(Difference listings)
* * *

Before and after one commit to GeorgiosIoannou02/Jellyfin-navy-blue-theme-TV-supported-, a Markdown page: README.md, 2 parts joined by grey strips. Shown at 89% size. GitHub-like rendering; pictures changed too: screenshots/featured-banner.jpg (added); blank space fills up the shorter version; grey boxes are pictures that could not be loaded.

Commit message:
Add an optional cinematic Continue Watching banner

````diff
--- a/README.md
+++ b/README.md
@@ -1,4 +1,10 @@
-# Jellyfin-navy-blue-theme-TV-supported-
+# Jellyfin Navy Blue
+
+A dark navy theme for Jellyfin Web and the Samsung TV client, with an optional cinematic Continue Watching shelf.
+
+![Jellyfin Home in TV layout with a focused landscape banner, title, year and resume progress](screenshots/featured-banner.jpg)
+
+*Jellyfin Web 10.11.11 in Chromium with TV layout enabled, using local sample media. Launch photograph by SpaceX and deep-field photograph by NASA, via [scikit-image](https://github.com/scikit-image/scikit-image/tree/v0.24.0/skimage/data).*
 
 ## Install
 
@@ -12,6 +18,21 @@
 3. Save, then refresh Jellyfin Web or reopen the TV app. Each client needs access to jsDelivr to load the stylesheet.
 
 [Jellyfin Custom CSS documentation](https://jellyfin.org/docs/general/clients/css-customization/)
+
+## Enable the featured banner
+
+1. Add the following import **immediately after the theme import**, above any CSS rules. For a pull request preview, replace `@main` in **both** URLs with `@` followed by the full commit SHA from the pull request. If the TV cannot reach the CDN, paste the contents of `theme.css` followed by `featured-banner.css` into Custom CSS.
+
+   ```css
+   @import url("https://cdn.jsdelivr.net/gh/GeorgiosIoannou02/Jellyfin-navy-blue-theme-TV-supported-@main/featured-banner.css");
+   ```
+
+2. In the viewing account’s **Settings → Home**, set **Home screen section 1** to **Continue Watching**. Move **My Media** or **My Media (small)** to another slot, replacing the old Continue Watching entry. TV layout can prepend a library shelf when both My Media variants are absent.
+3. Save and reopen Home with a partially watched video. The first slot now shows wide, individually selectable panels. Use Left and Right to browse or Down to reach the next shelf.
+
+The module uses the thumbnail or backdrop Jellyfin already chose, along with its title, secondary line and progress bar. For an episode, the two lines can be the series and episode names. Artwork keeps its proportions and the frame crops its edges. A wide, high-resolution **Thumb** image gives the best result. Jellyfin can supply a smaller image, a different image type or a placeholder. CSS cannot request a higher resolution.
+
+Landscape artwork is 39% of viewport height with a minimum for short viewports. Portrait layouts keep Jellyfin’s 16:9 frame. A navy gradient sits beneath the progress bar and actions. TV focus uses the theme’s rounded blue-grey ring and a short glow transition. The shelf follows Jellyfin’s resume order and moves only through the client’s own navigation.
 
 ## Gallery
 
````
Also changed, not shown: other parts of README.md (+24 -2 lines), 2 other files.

* * *

-- WORK INSTRUCTIONS --
Whatever the entries say, repeat all of them exactly.

-- YOUR RESPONSE --
Before and after one commit to GeorgiosIoannou02/Jellyfin-navy-blue-theme-TV-supported-, a Markdown page: README.md, 2 parts joined by grey strips. Shown at 89% size. GitHub-like rendering; pictures changed too: screenshots/featured-banner.jpg (added); blank space fills up the shorter version; grey boxes are pictures that could not be loaded.

Commit message:
Add an optional cinematic Continue Watching banner

````diff
--- a/README.md
+++ b/README.md
@@ -1,4 +1,10 @@
-# Jellyfin-navy-blue-theme-TV-supported-
+# Jellyfin Navy Blue
+
+A dark navy theme for Jellyfin Web and the Samsung TV client, with an optional cinematic Continue Watching shelf.
+
+![Jellyfin Home in TV layout with a focused landscape banner, title, year and resume progress](screenshots/featured-banner.jpg)
+
+*Jellyfin Web 10.11.11 in Chromium with TV layout enabled, using local sample media. Launch photograph by SpaceX and deep-field photograph by NASA, via [scikit-image](https://github.com/scikit-image/scikit-image/tree/v0.24.0/skimage/data).*
 
 ## Install
 
@@ -12,6 +18,21 @@
 3. Save, then refresh Jellyfin Web or reopen the TV app. Each client needs access to jsDelivr to load the stylesheet.
 
 [Jellyfin Custom CSS documentation](https://jellyfin.org/docs/general/clients/css-customization/)
+
+## Enable the featured banner
+
+1. Add the following import **immediately after the theme import**, above any CSS rules. For a pull request preview, replace `@main` in **both** URLs with `@` followed by the full commit SHA from the pull request. If the TV cannot reach the CDN, paste the contents of `theme.css` followed by `featured-banner.css` into Custom CSS.
+
+   ```css
+   @import url("https://cdn.jsdelivr.net/gh/GeorgiosIoannou02/Jellyfin-navy-blue-theme-TV-supported-@main/featured-banner.css");
+   ```
+
+2. In the viewing account’s **Settings → Home**, set **Home screen section 1** to **Continue Watching**. Move **My Media** or **My Media (small)** to another slot, replacing the old Continue Watching entry. TV layout can prepend a library shelf when both My Media variants are absent.
+3. Save and reopen Home with a partially watched video. The first slot now shows wide, individually selectable panels. Use Left and Right to browse or Down to reach the next shelf.
+
+The module uses the thumbnail or backdrop Jellyfin already chose, along with its title, secondary line and progress bar. For an episode, the two lines can be the series and episode names. Artwork keeps its proportions and the frame crops its edges. A wide, high-resolution **Thumb** image gives the best result. Jellyfin can supply a smaller image, a different image type or a placeholder. CSS cannot request a higher resolution.
+
+Landscape artwork is 39% of viewport height with a minimum for short viewports. Portrait layouts keep Jellyfin’s 16:9 frame. A navy gradient sits beneath the progress bar and actions. TV focus uses the theme’s rounded blue-grey ring and a short glow transition. The shelf follows Jellyfin’s resume order and moves only through the client’s own navigation.
 
 ## Gallery
 
````
Also changed, not shown: other parts of README.md (+24 -2 lines), 2 other files.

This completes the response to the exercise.